Neighbors who oppose the project packed the hearing room and took turns to speak about flaws they see in the project. They said Goodhue Wind's plans locates towers too close to eagle nests, and even charged the developer's environmental consultant, Westwood, with purposely ignoring active nests.
Kristi Rosenquist estimates as many as 36 eagles in the area that are old enough to breed.
"All of these nests are visible from public roadways. The only way for Westwood not to see these nests is if Westwood was not looking for them," Rosenquist said.
A new wrinkle in eagle protection is a permit for "incidental take" of eagles that the U.S. Fish and Wildlife Service is designing.
The permit is an allotment for incidental bird strike over a period of time, and would be available to wind farms that commit to careful management to prevent harm to eagles.
In this case, the permit would allow the Goodhue wind farm to kill one eagle every two or three years, without penalty. Goodhue Wind has submitted an application to the Fish and Wildlife Service, but the agency is just beginning to review it. If approved, it could be the first time a wind farm has been given permission to legally kill eagles.
Members of the Public Utilities Commission inquired why the company did not submit their plan with the permit in hand; they said that would give them more confidence that everything that could be done, would be done.
Commissioner J. Dennis O'Brien was especially critical. He objected to the company's claims that neighbors had been deliberately attracting eagles by placing food out for them — a suggestion many neighbors angrily deny.
"Your plan assumes there has been eagle baiting: that is at best a disputed fact and to state in your plan that that is a fact is not accurate in my view." O'Brien said.

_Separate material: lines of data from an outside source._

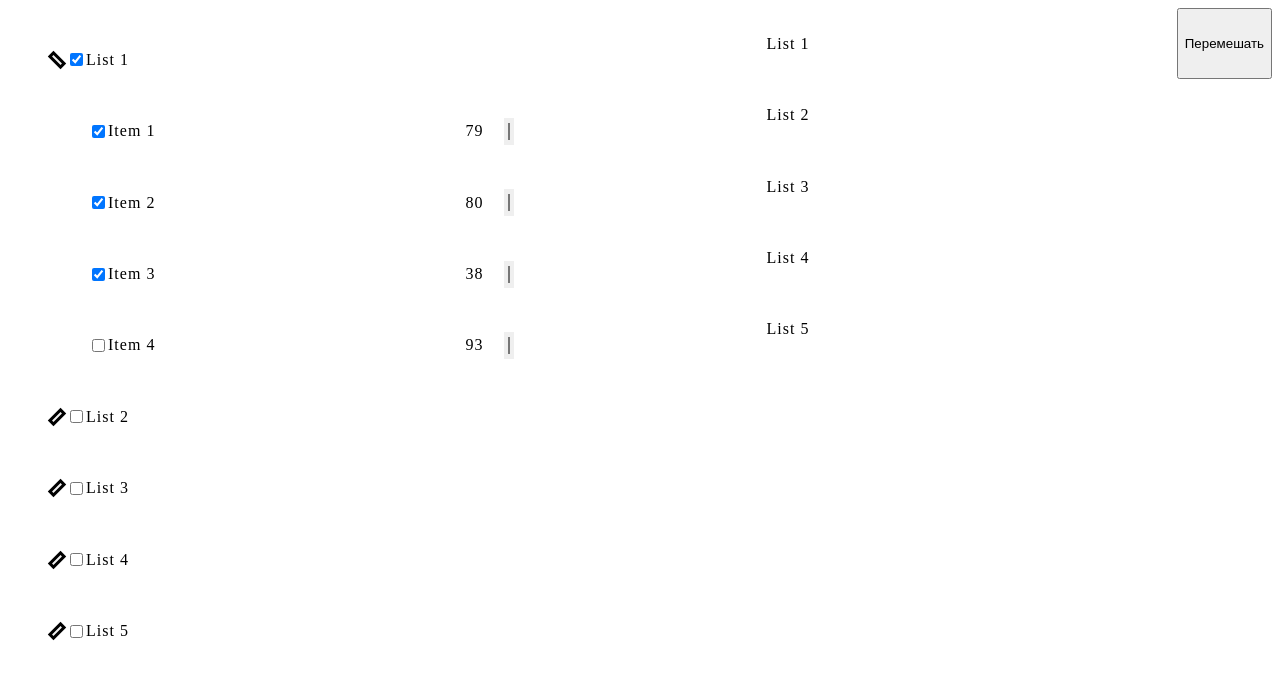
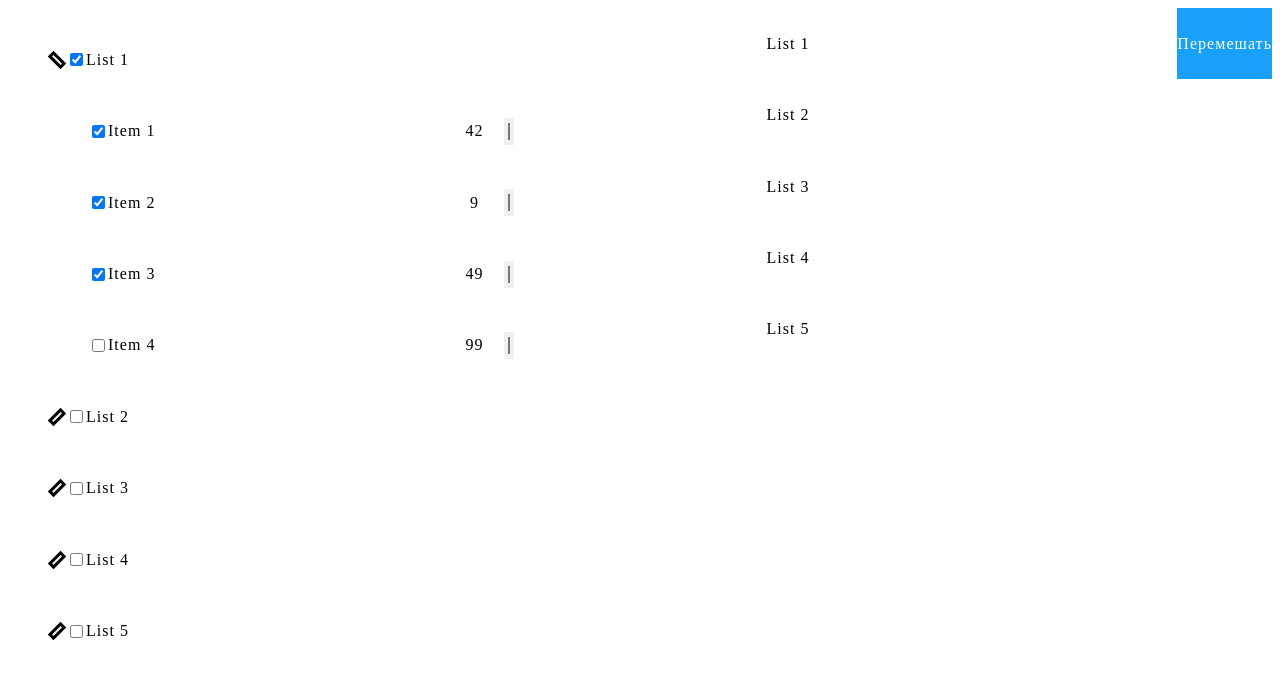
Before and after one commit to igorkondratev3/lists, a Vue app: page / in a window 1280 px wide. Shown: the top 678 px of the page. Built offline with nearby package versions, Linux system fonts and the light colour scheme; the HTML template or start-up script is replaced by a standard one.

Commit message:
refactoring ListsPage

```diff
--- a/src/components/listContent/listContent.vue
+++ b/src/components/listContent/listContent.vue
@@ -20,7 +20,7 @@ const {
     <header class="list-content__header">
       <h5 class="list-content__name">List {{ listNumber }}</h5>
       <button
-        class="list-content__mode toggle"
+        class="list-content__mode-toggle"
         @click="changeSortedContentVisibility"
         v-if="itemSettings.some((item) => item.visibility.value)"
       >
@@ -65,7 +65,7 @@ const {
   color: inherit;
 }
 
-.list-content__mode toggle {
+.list-content__mode-toggle {
   width: calc(var(--base) * 1.1);
   padding: calc(var(--base) * 0.08);
   border: none;
--- /dev/null
+++ b/src/composables/listSettings.js
@@ -0,0 +1,70 @@
+import { ref } from 'vue';
+import { getRandomIntInclusive } from '@/helpers/common.js';
+
+export const useListSettings = () => {
+  const squaresRange = {
+    min: 0,
+    max: 99
+  };
+  const listSettings = getListSettings(squaresRange);
+
+  const changeItemParameter = (listNumber, itemNumber, parameter, value) => {
+    listSettings[listNumber][itemNumber][parameter].value = value;
+  };
+
+  const changeItemVisibility = (listNumber, value) => {
+    for (const itemSettings of listSettings[listNumber]) {
+      itemSettings.visibility.value = value;
+    }
+  };
+  const decreaseQuantity = (listKey, itemKey) => {
+    listSettings[listKey][itemKey].quantity.value--;
+  };
+
+  return {
+    squaresRange,
+    listSettings,
+    changeItemParameter,
+    changeItemVisibility,
+    decreaseQuantity
+  };
+};
+
+const numberOfLists = 5;
+const minNumberOfItems = 4;
+const maxNumberOfItems = 10;
+const colorCollection = [
+  '#ca5d5d',
+  '#f0ade2',
+  '#7320ee',
+  '#a8c2ff',
+  '#5ec9f7',
+  '#04fba9',
+  '#47eaf5',
+  '#c7fb93',
+  '#fde90d',
+  '#ffcf99'
+];
+
+const getListSettings = (squaresRange) => {
+  const listSettings = [];
+  for (let i = 0; i < numberOfLists; i++) {
+    listSettings[i] = [];
+    const numberOfItems = getRandomIntInclusive(
+      minNumberOfItems,
+      maxNumberOfItems
+    );
+    for (let j = 0; j < numberOfItems; j++) {
+      listSettings[i][j] = {
+        visibility: ref(i === 0 && j < 3 ? true : false),
+        quantity: ref(
+          getRandomIntInclusive(squaresRange.min, squaresRange.max)
+        ),
+        color: ref(
+          colorCollection[getRandomIntInclusive(0, colorCollection.length - 1)]
+        )
+      };
+    }
+  }
+  return listSettings;
+};
--- a/src/pages/ListsPage.vue
+++ b/src/pages/ListsPage.vue
@@ -1,79 +1,35 @@
 <script setup>
-import { ref } from 'vue';
 import ListSettings from '@/components/listSettings/listSettings.vue';
 import ListContent from '@/components/listContent/listContent.vue';
-import { getRandomIntInclusive } from '@/helpers/common.js';
+import { useListSettings } from '@/composables/listSettings.js';
 
-const colorCollection = [
-  '#ca5d5d',
-  '#f0ade2',
-  '#7320ee',
-  '#a8c2ff',
-  '#5ec9f7',
-  '#04fba9',
-  '#47eaf5',
-  '#c7fb93',
-  '#fde90d',
-  '#ffcf99'
-];
-
-const numberOfLists = 5;
-const minNumberOfItems = 4;
-const maxNumberOfItems = 10;
-const minNumberOfSquares = 0;
-const maxNumberOfSquares = 99;
-const listSettings = [];
-for (let i = 0; i < numberOfLists; i++) {
-  listSettings[i] = [];
-  for (
-    let j = 0;
-    j < getRandomIntInclusive(minNumberOfItems, maxNumberOfItems);
-    j++
-  ) {
-    listSettings[i][j] = {
-      visibility: ref(i === 0 && j < 3 ? true : false),
-      quantity: ref(
-        getRandomIntInclusive(minNumberOfSquares, maxNumberOfSquares)
-      ),
-      color: ref(
-        colorCollection[getRandomIntInclusive(0, colorCollection.length - 1)]
-      )
-    };
-  }
-}
-
-const changeItemParameter = (listNumber, itemNumber, parameter, value) => {
-  listSettings[listNumber][itemNumber][parameter].value = value;
-};
-
-const changeItemVisibility = (listNumber, value) => {
-  for (const itemSettings of listSettings[listNumber]) {
-    itemSettings.visibility.value = value;
-  }
-};
-const decreaseQuantity = (listKey, itemKey) => {
-  listSettings[listKey][itemKey].quantity.value--;
-};
+const {
+  squaresRange,
+  listSettings,
+  changeItemParameter,
+  changeItemVisibility,
+  decreaseQuantity
+} = useListSettings();
 </script>
 
 <template>
   <div class="lists-page">
     <main class="lists-page__main">
-      <div class="page-block">
-        <ul class="list-settings-wrapper">
+      <div class="lists-page__block">
+        <ul class="list-of-list-settings">
           <ListSettings
             v-for="(list, keyList) of listSettings"
             :key="keyList + 'listParams'"
             :itemSettings="list"
             :listNumber="keyList + 1"
-            :minNumberOfSquares="minNumberOfSquares"
-            :maxNumberOfSquares="maxNumberOfSquares"
+            :minNumberOfSquares="squaresRange.min"
+            :maxNumberOfSquares="squaresRange.max"
             @changeItemParameter="changeItemParameter"
             @changeItemVisibility="changeItemVisibility"
           />
         </ul>
       </div>
-      <div class="page-block">
+      <div class="lists-page__block">
         <ListContent
           v-for="(list, listKey) of listSettings"
           :key="`listContent${listKey}`"
@@ -87,9 +43,6 @@ const decreaseQuantity = (listKey, itemKey) => {
 </template>
 
 <style>
-.list-settings-wrapper {
-  list-style-type: none;
-}
 .lists-page {
   display: flex;
   flex-direction: column;
@@ -109,11 +62,15 @@ const decreaseQuantity = (listKey, itemKey) => {
   align-items: flex-start;
 }
 
-.page-block {
-  overflow-y: auto;
-  padding: calc(var(--base) * 0.16);
+.lists-page__block {
   height: 90vh;
   width: 40%;
+  padding: calc(var(--base) * 0.16);
   border: calc(var(--base) * 0.01) solid black;
+  overflow-y: auto;
+}
+
+.list-of-list-settings {
+  list-style-type: none;
 }
 </style>
```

O'Brien also criticized the company's decision to use a different model to predict harm to eagles than the one favored by the Fish and Wildlife Commission. That added confusion and uncertainty, he said.
- Morning Edition, 02/24/2012, 7:25 a.m.